December 26, 2007

For a variety of reasons, Barack Obama is my personal favourite for the presidential nomination, although I unfortunately doubt whether he could trump Hilary Clinton. But there may be one more reason for choosing him as president; he may provide some positive inputs towards stopping nuclear proliferation. In a C-SPAN book talk by Richard Rhodes, the author of “Arsenals of Folly” hinted that Obama has signed on to an ambitious plan being drafted by George Schultz and Sam Nunn to get rid of nuclear weapons. Given the current president’s stance on these weapons, almost anyone would be a welcome change, but I won’t be surprised if Obama is the foremost champion of arms disarmament, given what I have always felt to be his balanced and reasoned view of things. As an ironic side-point, Rhodes also said that this president can still save his despicable administration from the clutches of history by pushing for abolition of nuclear weapons. Yes, he would do that, if Al Gore became a Republican. Probably not even then.

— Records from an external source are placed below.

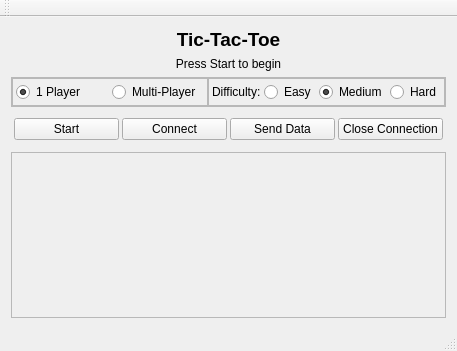
Qt form MainWindow.ui (edgul/Tic-Tac-Toe) before a commit.
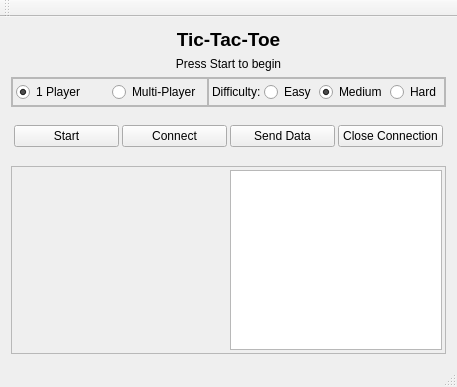
The same form after that commit. Custom widgets are drawn as their Qt base class.

```diff
--- a/MainWindow.ui
+++ b/MainWindow.ui
@@ -7,7 +7,7 @@
     <x>0</x>
     <y>0</y>
     <width>457</width>
-    <height>351</height>
+    <height>387</height>
    </rect>
   </property>
   <property name="windowTitle">
@@ -249,7 +249,7 @@
       <property name="sizePolicy">
        <sizepolicy hsizetype="Preferred" vsizetype="Preferred">
         <horstretch>0</horstretch>
-        <verstretch>5</verstretch>
+        <verstretch>4</verstretch>
        </sizepolicy>
       </property>
       <property name="frameShape">
@@ -258,27 +258,37 @@
       <property name="frameShadow">
        <enum>QFrame::Raised</enum>
       </property>
-      <layout class="QVBoxLayout" name="verticalLayout_2">
+      <layout class="QHBoxLayout" name="horizontalLayout_5">
        <property name="spacing">
-        <number>0</number>
+        <number>3</number>
        </property>
        <property name="leftMargin">
-        <number>0</number>
+        <number>3</number>
        </property>
        <property name="topMargin">
-        <number>0</number>
+        <number>3</number>
        </property>
        <property name="rightMargin">
-        <number>0</number>
+        <number>3</number>
        </property>
        <property name="bottomMargin">
-        <number>0</number>
+        <number>3</number>
        </property>
        <item>
         <widget class="BoardWidget" name="board_widget" native="true">
          <property name="sizePolicy">
           <sizepolicy hsizetype="Preferred" vsizetype="Preferred">
-           <horstretch>0</horstretch>
+           <horstretch>1</horstretch>
+           <verstretch>4</verstretch>
+          </sizepolicy>
+         </property>
+        </widget>
+       </item>
+       <item>
+        <widget class="QPlainTextEdit" name="output">
+         <property name="sizePolicy">
+          <sizepolicy hsizetype="Expanding" vsizetype="Expanding">
+           <horstretch>1</horstretch>
            <verstretch>4</verstretch>
           </sizepolicy>
          </property>
```
Left out of the diff: 2 changed lines with no effect on the pictures.
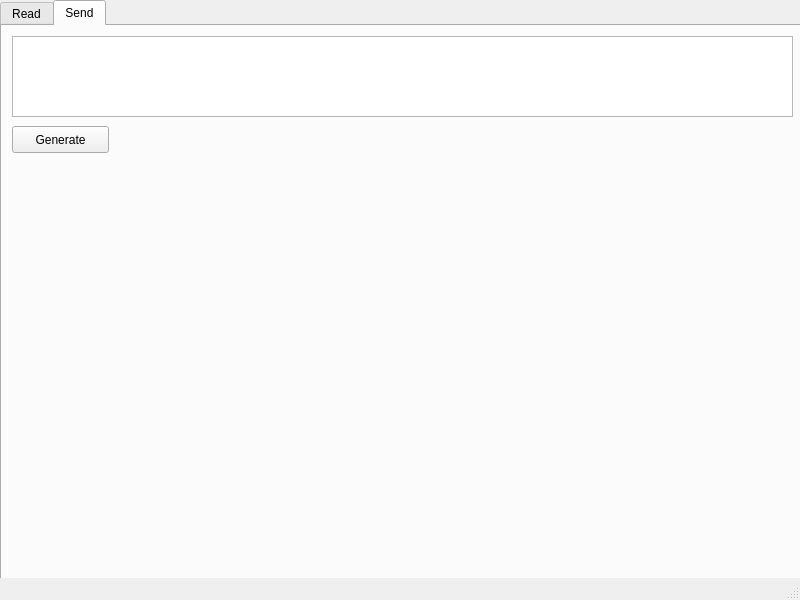
The window that form.ui (pythcoiner/SeedQReader) describes before a commit, drawn with Qt 5.
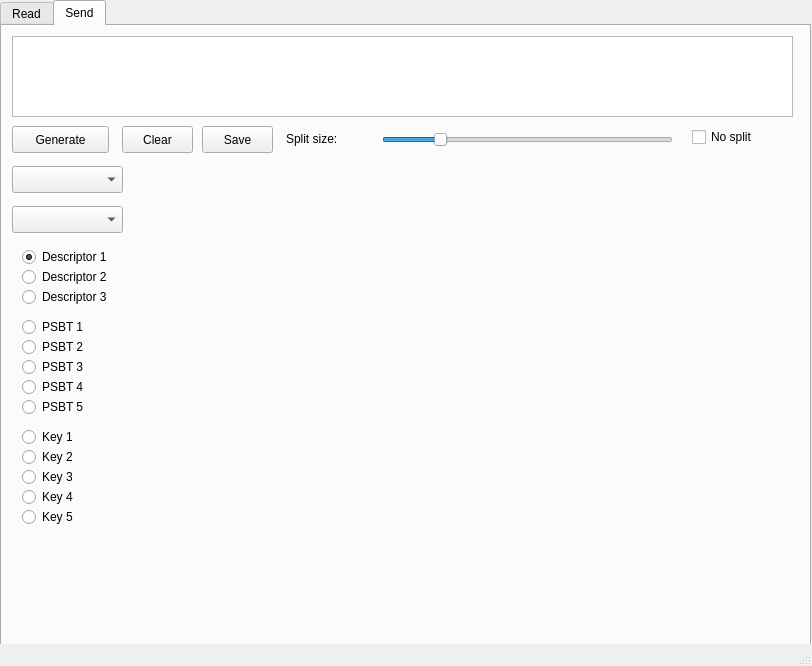
The same window after the commit. The open tabs and pages were chosen to show the change.

Patch:
```diff
--- a/form.ui
+++ b/form.ui
@@ -6,8 +6,8 @@
    <rect>
     <x>0</x>
     <y>0</y>
-    <width>800</width>
-    <height>600</height>
+    <width>812</width>
+    <height>666</height>
    </rect>
   </property>
   <property name="windowTitle">
@@ -20,7 +20,7 @@
       <x>0</x>
       <y>0</y>
       <width>811</width>
-      <height>611</height>
+      <height>650</height>
      </rect>
     </property>
     <property name="accessibleName">
@@ -109,8 +109,8 @@
      <widget class="QLabel" name="video_out">
       <property name="geometry">
        <rect>
-        <x>170</x>
-        <y>90</y>
+        <x>250</x>
+        <y>140</y>
         <width>450</width>
         <height>450</height>
        </rect>
@@ -132,6 +132,291 @@
        <string>Generate</string>
       </property>
      </widget>
+     <widget class="QSlider" name="send_slider">
+      <property name="geometry">
+       <rect>
+        <x>380</x>
+        <y>100</y>
+        <width>291</width>
+        <height>28</height>
+       </rect>
+      </property>
+      <property name="minimum">
+       <number>10</number>
+      </property>
+      <property name="maximum">
+       <number>500</number>
+      </property>
+      <property name="singleStep">
+       <number>10</number>
+      </property>
+      <property name="value">
+       <number>100</number>
+      </property>
+      <property name="orientation">
+       <enum>Qt::Horizontal</enum>
+      </property>
+      <property name="tickInterval">
+       <number>15</number>
+      </property>
+     </widget>
+     <widget class="QCheckBox" name="no_split">
+      <property name="geometry">
+       <rect>
+        <x>690</x>
+        <y>100</y>
+        <width>96</width>
+        <height>22</height>
+       </rect>
+      </property>
+      <property name="text">
+       <string>No split</string>
+      </property>
+     </widget>
+     <widget class="QPushButton" name="btn_clear">
+      <property name="geometry">
+       <rect>
+        <x>120</x>
+        <y>100</y>
+        <width>71</width>
+        <height>27</height>
+       </rect>
+      </property>
+      <property name="text">
+       <string>Clear</string>
+      </property>
+     </widget>
+     <widget class="QRadioButton" name="key_1">
+      <property name="geometry">
+       <rect>
+        <x>20</x>
+        <y>400</y>
+        <width>116</width>
+        <height>22</height>
+       </rect>
+      </property>
+      <property name="text">
+       <string>Key 1</string>
+      </property>
+     </widget>
+     <widget class="QRadioButton" name="key_2">
+      <property name="geometry">
+       <rect>
+        <x>20</x>
+        <y>420</y>
+        <width>116</width>
+        <height>22</height>
+       </rect>
+      </property>
+      <property name="text">
+       <string>Key 2</string>
+      </property>
+     </widget>
+     <widget class="QRadioButton" name="key_3">
+      <property name="geometry">
+       <rect>
+        <x>20</x>
+        <y>440</y>
+        <width>116</width>
+        <height>22</height>
+       </rect>
+      </property>
+      <property name="text">
+       <string>Key 3</string>
+      </property>
+     </widget>
+     <widget class="QRadioButton" name="key_4">
+      <property name="geometry">
+       <rect>
+        <x>20</x>
+        <y>460</y>
+        <width>116</width>
+        <height>22</height>
+       </rect>
+      </property>
+      <property name="text">
+       <string>Key 4</string>
+      </property>
+     </widget>
+     <widget class="QRadioButton" name="key_5">
+      <property name="geometry">
+       <rect>
+        <x>20</x>
+        <y>480</y>
+        <width>116</width>
+        <height>22</height>
+       </rect>
+      </property>
+      <property name="text">
+       <string>Key 5</string>
+      </property>
+     </widget>
+     <widget class="QPushButton" name="btn_save">
+      <property name="geometry">
+       <rect>
+        <x>200</x>
+        <y>100</y>
+        <width>71</width>
+        <height>27</height>
+       </rect>
+      </property>
+      <property name="text">
+       <string>Save</string>
+      </property>
+     </widget>
+     <widget class="QRadioButton" name="desc_1">
+      <property name="geometry">
+       <rect>
+        <x>20</x>
+        <y>220</y>
+        <width>116</width>
+        <height>22</height>
+       </rect>
+      </property>
+      <property name="text">
+       <string>Descriptor 1</string>
+      </property>
+      <property name="checked">
+       <bool>true</bool>
+      </property>
+     </widget>
+     <widget class="QRadioButton" name="desc_3">
+      <property name="geometry">
+       <rect>
+        <x>20</x>
+        <y>260</y>
+        <width>116</width>
+        <height>22</height>
+       </rect>
+      </property>
+      <property name="text">
+       <string>Descriptor 3</string>
+      </property>
+     </widget>
+     <widget class="QRadioButton" name="psbt_1">
+      <property name="geometry">
+       <rect>
+        <x>20</x>
+        <y>290</y>
+        <width>116</width>
+        <height>22</height>
+       </rect>
+      </property>
+      <property name="text">
+       <string>PSBT 1</string>
+      </property>
+     </widget>
+     <widget class="QRadioButton" name="desc_2">
+      <property name="geometry">
+       <rect>
+        <x>20</x>
+        <y>240</y>
+        <width>116</width>
+        <height>22</height>
+       </rect>
+      </property>
+      <property name="text">
+       <string>Descriptor 2</string>
+      </property>
+     </widget>
+     <widget class="QRadioButton" name="psbt_2">
+      <property name="geometry">
+       <rect>
+        <x>20</x>
+        <y>310</y>
+        <width>116</width>
+        <height>22</height>
+       </rect>
+      </property>
+      <property name="text">
+       <string>PSBT 2</string>
+      </property>
+     </widget>
+     <widget class="QRadioButton" name="psbt_3">
+      <property name="geometry">
+       <rect>
+        <x>20</x>
+        <y>330</y>
+        <width>116</width>
+        <height>22</height>
+       </rect>
+      </property>
+      <property name="text">
+       <string>PSBT 3</string>
+      </property>
+     </widget>
+     <widget class="QRadioButton" name="psbt_4">
+      <property name="geometry">
+       <rect>
+        <x>20</x>
+        <y>350</y>
+        <width>116</width>
+        <height>22</height>
+       </rect>
+      </property>
+      <property name="text">
+       <string>PSBT 4</string>
+      </property>
+     </widget>
+     <widget class="QRadioButton" name="psbt_5">
+      <property name="geometry">
+       <rect>
+        <x>20</x>
+        <y>370</y>
+        <width>116</width>
+        <height>22</height>
+       </rect>
+      </property>
+      <property name="text">
+       <string>PSBT 5</string>
+      </property>
+     </widget>
+     <widget class="QComboBox" name="combo_type">
+      <property name="geometry">
+       <rect>
+        <x>10</x>
+        <y>180</y>
+        <width>111</width>
+        <height>27</height>
+       </rect>
+      </property>
+     </widget>
+     <widget class="QComboBox" name="combo_format">
+      <property name="geometry">
+       <rect>
+        <x>10</x>
+        <y>140</y>
+        <width>111</width>
+        <height>27</height>
+       </rect>
+      </property>
+     </widget>
+     <widget class="QLabel" name="steps">
+      <property name="geometry">
+       <rect>
+        <x>440</x>
+        <y>590</y>
+        <width>67</width>
+        <height>17</height>
+       </rect>
+      </property>
+      <property name="text">
+       <string/>
+      </property>
+     </widget>
+     <widget class="QLabel" name="split_size">
+      <property name="geometry">
+       <rect>
+        <x>284</x>
+        <y>104</y>
+        <width>91</width>
+        <height>17</height>
+       </rect>
+      </property>
+      <property name="text">
+       <string>Split size:</string>
+      </property>
+     </widget>
     </widget>
    </widget>
   </widget>
```
Left out of the diff: 55 changed lines with no effect on the pictures.
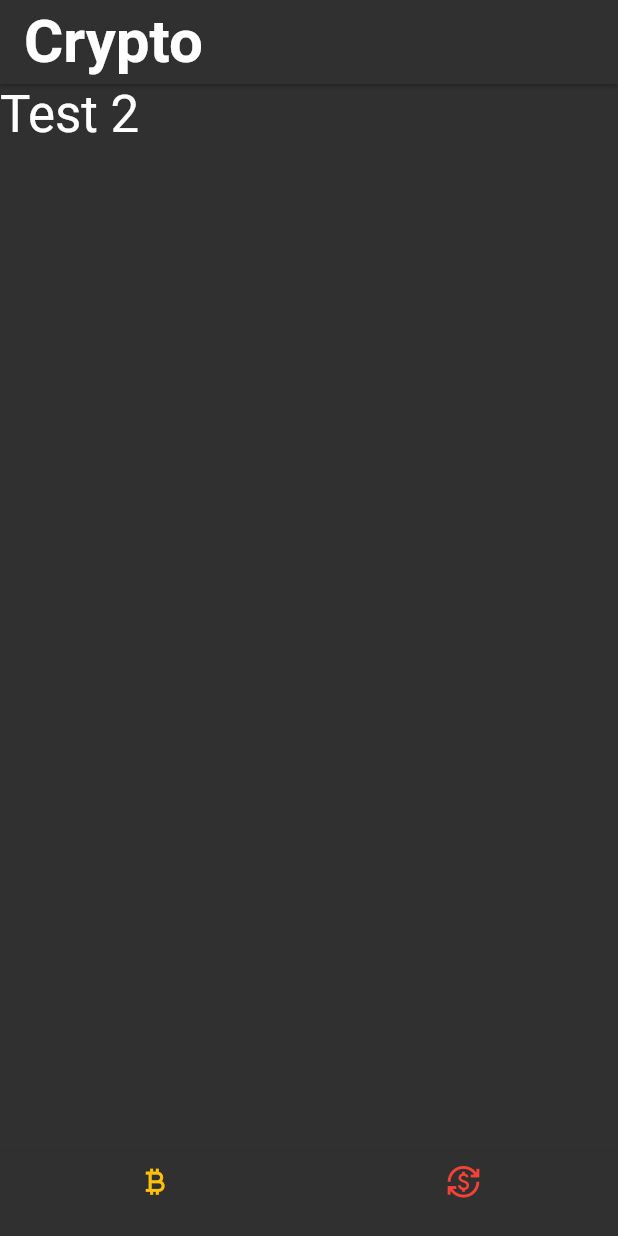
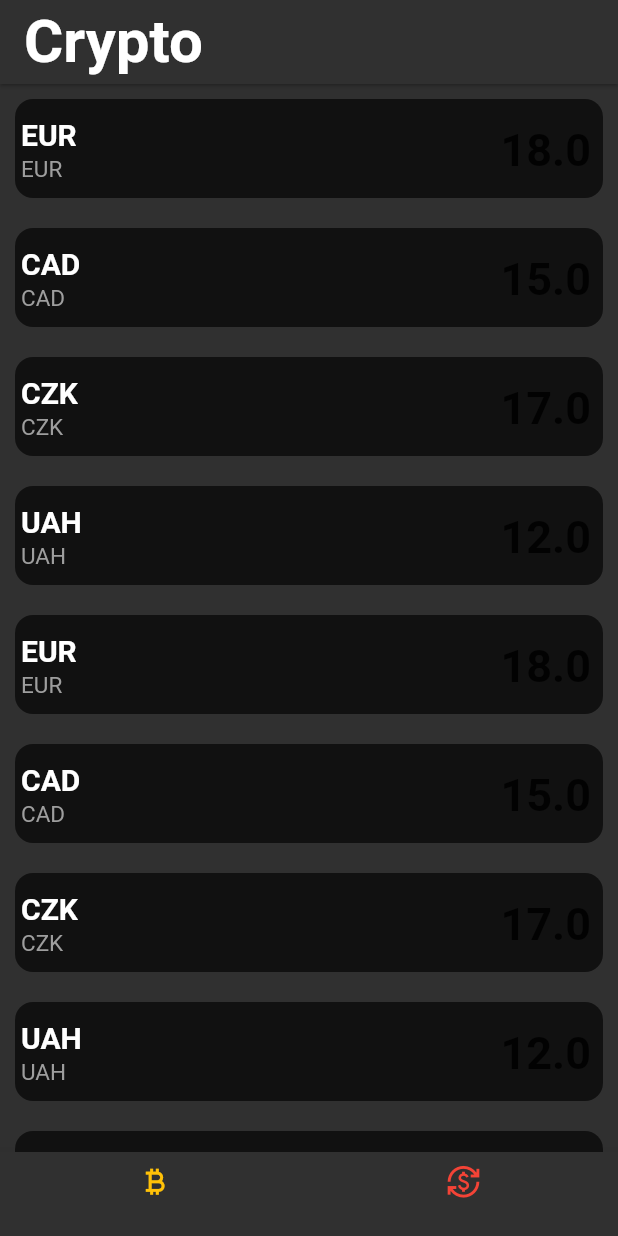
Before and after one commit to denistatarcheno/dooin_dev, a Flutter app: the screen it shows after launch, item 2 of the bottom bar chosen, on a phone screen of 412 x 824 dp. Run offline on Flutter 3.47's test engine with Material 2 defaults, Android fonts, the phone set to English and light mode, and no system bars.

Commit message:
run named problem

```diff
--- a/lib/screens/crypto_screen.dart
+++ b/lib/screens/crypto_screen.dart
@@ -1,5 +1,5 @@
-import 'package:dooin_dev/models/inset_model.dart';
 import 'package:dooin_dev/widgets/crypto_list.dart';
+import 'package:dooin_dev/widgets/currency_list.dart';
 import 'package:flutter/material.dart';
 
 class CryptoScreen extends StatefulWidget {
@@ -14,13 +14,7 @@ class _CryptoScreenState extends State<CryptoScreen> {
 
   static List<Widget> _screensOptions = <Widget>[
     CryptoList(),
-    Text(
-      "Test 2",
-      style: const TextStyle(
-        color: Colors.white,
-        fontSize: 34,
-      ),
-    ),
+    CurrencyList(),
   ];
 
   void _onItemTapped(int index) {
--- /dev/null
+++ b/lib/utils/curencies.dart
@@ -0,0 +1,16 @@
+import 'package:dooin_dev/models/currency_model.dart';
+
+final List<CurrencyModel> curencies = [
+  CurrencyModel('EUR', 'EUR', 18),
+  CurrencyModel('CAD', 'CAD', 15),
+  CurrencyModel('CZK', 'CZK', 17),
+  CurrencyModel('UAH', 'UAH', 12),
+  CurrencyModel('EUR', 'EUR', 18),
+  CurrencyModel('CAD', 'CAD', 15),
+  CurrencyModel('CZK', 'CZK', 17),
+  CurrencyModel('UAH', 'UAH', 12),
+  CurrencyModel('EUR', 'EUR', 18),
+  CurrencyModel('CAD', 'CAD', 15),
+  CurrencyModel('CZK', 'CZK', 17),
+  CurrencyModel('UAH', 'UAH', 12),
+];
--- /dev/null
+++ b/lib/widgets/currency_list.dart
@@ -0,0 +1,21 @@
+import 'package:dooin_dev/utils/curencies.dart';
+import 'package:flutter/material.dart';
+import 'currency_widget.dart';
+
+class CurrencyList extends StatelessWidget {
+  const CurrencyList({Key? key}) : super(key: key);
+
+  @override
+  Widget build(BuildContext context) {
+    return ListView.builder(
+      itemCount: curencies.length,
+      itemBuilder: ((context, index) {
+        return CurrencyWidget(
+          title: curencies[index].title,
+          description: curencies[index].description,
+          panel: curencies[index].price.toString(),
+        );
+      }),
+    );
+  }
+}
--- /dev/null
+++ b/lib/widgets/currency_widget.dart
@@ -0,0 +1,71 @@
+import 'package:flutter/material.dart';
+
+class CurrencyWidget extends StatelessWidget {
+  final String title;
+  final String description;
+  final String panel;
+  const CurrencyWidget({
+    Key? key,
+    required this.title,
+    required this.description,
+    required this.panel,
+  }) : super(key: key);
+
+  @override
+  Widget build(BuildContext context) {
+    return Container(
+      decoration: BoxDecoration(
+        color: const Color(0xff111111),
+        borderRadius: BorderRadius.circular(12),
+      ),
+      margin: const EdgeInsets.all(10.0),
+      child: Padding(
+        padding: const EdgeInsets.only(
+          left: 4.0,
+          top: 12.0,
+          right: 8.0,
+          bottom: 10.0,
+        ),
+        child: Row(
+          children: [
+            Expanded(
+              child: Column(
+                crossAxisAlignment: CrossAxisAlignment.start,
+                children: [
+                  Text(
+                    title,
+                    style: const TextStyle(
+                      fontSize: 20,
+                      fontWeight: FontWeight.w600,
+                      color: Colors.white,
+                    ),
+                  ),
+                  const SizedBox(
+                    height: 3,
+                  ),
+                  SizedBox(
+                    width: 300,
+                    child: Text(
+                      description,
+                      style: const TextStyle(
+                          fontSize: 15,
+                          fontWeight: FontWeight.w400,
+                          color: Colors.grey),
+                    ),
+                  )
+                ],
+              ),
+            ),
+            Text(
+              panel,
+              style: const TextStyle(
+                fontSize: 30,
+                fontWeight: FontWeight.w600,
+              ),
+            ),
+          ],
+        ),
+      ),
+    );
+  }
+}
```
Also changed, not shown: lib/models/crypto_model.dart (added, +8 -0 lines), lib/screens/currency_screen.dart (+7 -22 lines), lib/utils/crypto.dart (added, +28 -0 lines), lib/utils/insets.dart (deleted, +0 -16 lines), lib/widgets/crypto_list.dart (+8 -9 lines), lib/widgets/crypto_widget.dart (added, +76 -0 lines), lib/widgets/currencies_list.dart (deleted).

Another need for nuclear energy

December 15, 2007

This is what happens when there is inertia towards construction of reactors for peaceful purposes:

“Hospitals across North America have been forced to cancel tests for cancer and heart disease because the unexpected closure of a Canadian nuclear reactor has led to a sudden shortage of medical isotopes. The 50-year-old National Research Universal (NRU) reactor located in Chalk River, Ontario, was shut down on 18 November for scheduled maintenance and was due back online by mid-December. But Atomic Energy Canada, which owns and operates the facility, extended the outage to install safety-related equipment, including upgrades to the reactor cooling pumps. The reactor supplies about 60% of the molybdenum isotopes used in medical applications globally, including molybdenum-99, which decays into technetium-99m and is used in about 16 million nuclear medicine procedures annually in the United States…The shortage has reignited a discussion over securing the US supply of medical isotopes by building a reactor in the United States.”

Again, there’s no sense if the debate about nuclear weapons and terrorist attacks is regularly conflated with peaceful and necessary uses of nuclear energy.